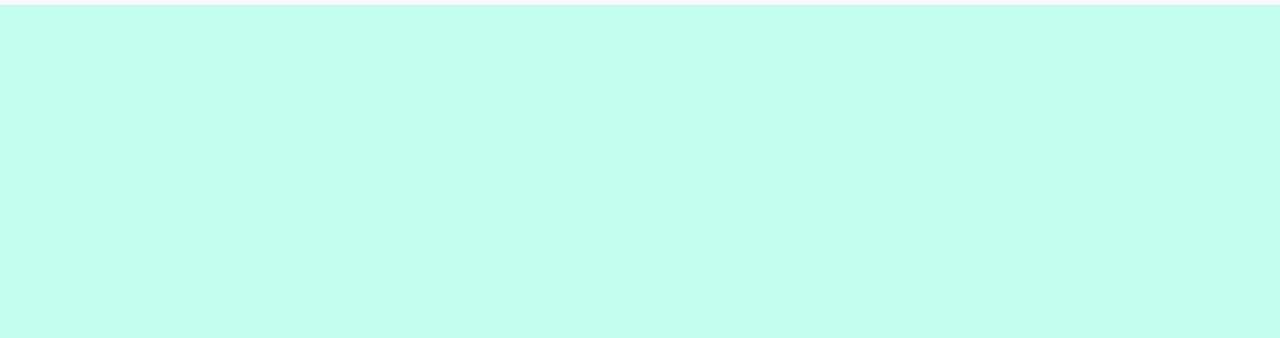
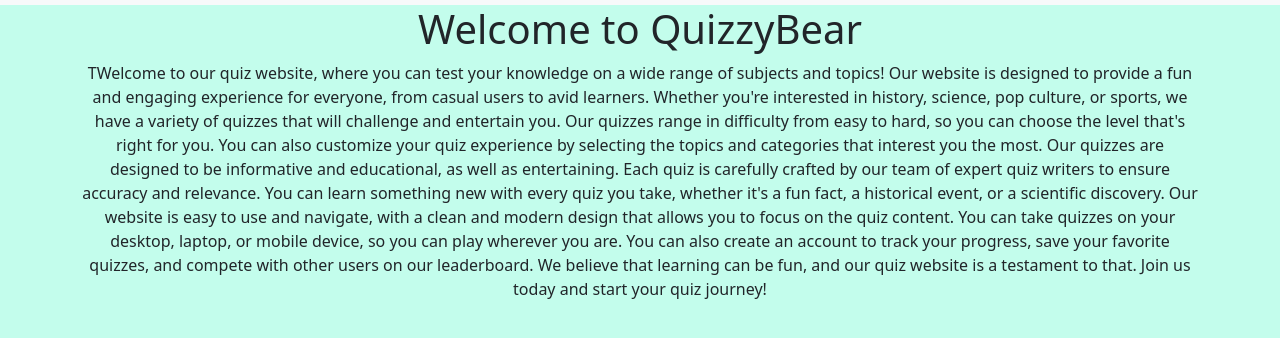
Before and after one commit to CuriousMary/MyQuizzyBear, a plain HTML site: page index.html in a window 1280 px wide. Shown: the part 56-394 px from the top of the page. Drawn offline with nearby package versions, Linux system fonts and the light colour scheme.

Commit message:
added chnages

```diff
--- a/index.html
+++ b/index.html
@@ -61,12 +61,19 @@
     </div>
   </nav>
 
-  <div id="quiz-container">
-    <!-- Quiz questions and answers will be dynamically generated using JavaScript -->
-  </div>
-  <div id="results-container">
-    <!-- Quiz results will be displayed here -->
-  </div>
+ <!-- Add the container element -->
+ <div class="container text-center">
+  <h1>Welcome to QuizzyBear</h1>
+  <p>TWelcome to our quiz website, where you can test your knowledge on a wide range of subjects and topics! Our website is designed to provide a fun and engaging experience for everyone, from casual users to avid learners.
+
+    Whether you're interested in history, science, pop culture, or sports, we have a variety of quizzes that will challenge and entertain you. Our quizzes range in difficulty from easy to hard, so you can choose the level that's right for you. You can also customize your quiz experience by selecting the topics and categories that interest you the most.
+
+    Our quizzes are designed to be informative and educational, as well as entertaining. Each quiz is carefully crafted by our team of expert quiz writers to ensure accuracy and relevance. You can learn something new with every quiz you take, whether it's a fun fact, a historical event, or a scientific discovery.
+
+    Our website is easy to use and navigate, with a clean and modern design that allows you to focus on the quiz content. You can take quizzes on your desktop, laptop, or mobile device, so you can play wherever you are. You can also create an account to track your progress, save your favorite quizzes, and compete with other users on our leaderboard.
+
+    We believe that learning can be fun, and our quiz website is a testament to that. Join us today and start your quiz journey!</p>
+</div>
 
 
   <!-- Boostrap javaScript link -->
```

> [Task details] Among the entries above, identify all lines with "container" and copy them.

> [Result]
-  <div id="quiz-container">
-  <div id="results-container">
+ <!-- Add the container element -->
+ <div class="container text-center">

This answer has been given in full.